- Rottweiler Adoption. This option is also beneficial because you are giving a second chance to a dog that may have been abandoned, abused, or neglected. You are also helping to reduce the overpopulation of dogs and the euthanasia rate in shelters. The adoption fee for a Rottweiler can vary depending on the shelter or rescue group, but it is usually between $50 and $150. This fee covers some of the expenses of caring for the dog, such as spaying/neutering, microchipping, vaccinating, and deworming. However, there are also some challenges involved in adopting a Rottweiler. You may not find many Rottweilers available for adoption in your area, or they may have special needs or behavioral issues that require extra attention and training.
- Rottweiler Breeders. The most common way to buy a Rottweiler is from a breeder. This option gives you more control over the dog’s quality, rarity, and location. You can also choose a puppy that matches your preferences in terms of gender, color, size, and pedigree. However, this option is also the most expensive one. The price of a Rottweiler puppy can vary depending on the quality of the dog and the breeder. The average price is around $1,150, but it can range from $600 to $4,000. Show-quality Rottweilers can cost from $1,500 to $4,000, while pet quality can cost about $500 to $2,000. Champion bloodlines and those directly imported from Germany can cost $3,000 and up.
The Rottweiler is a wonderful breed of dog that deserves respect and admiration. They have a rich history and unique personality. The Rottweiler is a breed that will work hard to enrich your life with its presence and companionship. But they are not the dog for everyone; they require a confident and experienced owner who can provide proper care, training, socialization, and exercise.
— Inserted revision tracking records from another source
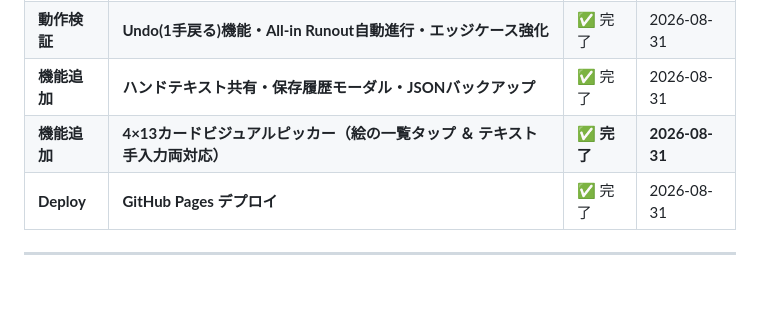
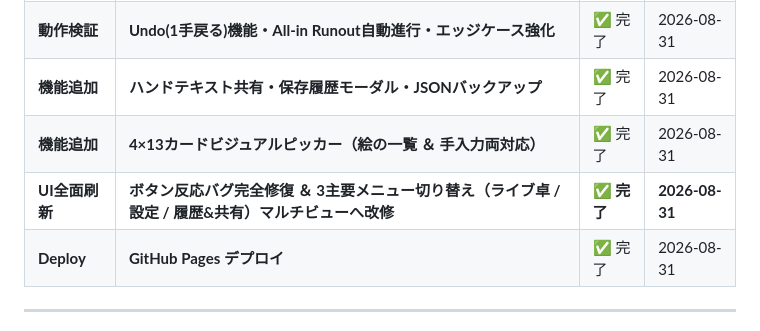
Before and after one commit to MrDayama/ai-tool, a Markdown page: 03_AI/Poker_Memo_Progress.md, the part around the change. GitHub-like rendering; blank space fills up the shorter version.

Commit message:
docs: 進捗ログ更新 (UIマルチビュー刷新)

```diff
--- a/03_AI/Poker_Memo_Progress.md
+++ b/03_AI/Poker_Memo_Progress.md
@@ -25,7 +25,8 @@ source: 実装進捗トラッキング
 | **UI修正** | **PC/スマホ表示崩れ調査 & 修正** | ✅ 完了 | 2026-08-31 |
 | **動作検証** | **Undo(1手戻る)機能・All-in Runout自動進行・エッジケース強化** | ✅ 完了 | 2026-08-31 |
 | **機能追加** | **ハンドテキスト共有・保存履歴モーダル・JSONバックアップ** | ✅ 完了 | 2026-08-31 |
-| **機能追加** | **4×13カードビジュアルピッカー（絵の一覧タップ ＆ テキスト手入力両対応）** | **✅ 完了** | **2026-08-31** |
+| **機能追加** | **4×13カードビジュアルピッカー（絵の一覧 ＆ 手入力両対応）** | ✅ 完了 | 2026-08-31 |
+| **UI全面刷新** | **ボタン反応バグ完全修復 ＆ 3主要メニュー切り替え（ライブ卓 / 設定 / 履歴&共有）マルチビューへ改修** | **✅ 完了** | **2026-08-31** |
 | **Deploy** | **GitHub Pages デプロイ** | ✅ 完了 | 2026-08-31 |
 
 ---
```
The Rottweiler is a dog for those who appreciate its strength, courage, loyalty, and love.
More Dog Breeds
If you’re interested in learning about similar dog breeds, check out:
Do Rottweilers shed a lot?
Rottweilers have a double coat that sheds moderately throughout the year and more heavily during the spring and fall. They need regular brushing to remove loose hair and keep their coat healthy and shiny.
How long do Rottweilers live?
Rottweilers have a lifespan of 9 to 10 years on average. However, some Rottweilers may live longer or shorter depending on their health, genetics, and lifestyle.
Are Rottweilers good with kids?
Rottweilers can be gentle and affectionate with kids if they are raised with them and socialized well from an early age. Rottweilers love people and enjoy being part of family activities. They can also be playful and reliable companions for kids. However, Rottweilers are also large, powerful dogs that may not always know their strength. Therefore, they should always be supervised around young kids or kids who are not familiar with dogs. Kids should be taught to respect the dog’s space and boundaries and not disturb it when it is eating, sleeping, or resting.
Do Rottweilers growl when happy?
Rottweilers may growl when they are happy or excited to express their emotions. They may also growl when they are playing or being affectionate with their owners or other dogs. However, growling can also be a sign of aggression, fear, pain, or discomfort in some situations. Therefore, paying attention to the dog’s context and body language is important to understand its message.
How much does a Rottweiler cost?
The average price of a Rottweiler puppy from a breeder is around $1,150, but it can range from $600 to $4,000 depending on the pedigree, bloodline, and the dog’s quality. Owning a Rottweiler throughout its lifetime is estimated to be around $21,670, including food, grooming, training, health care, and other expenses.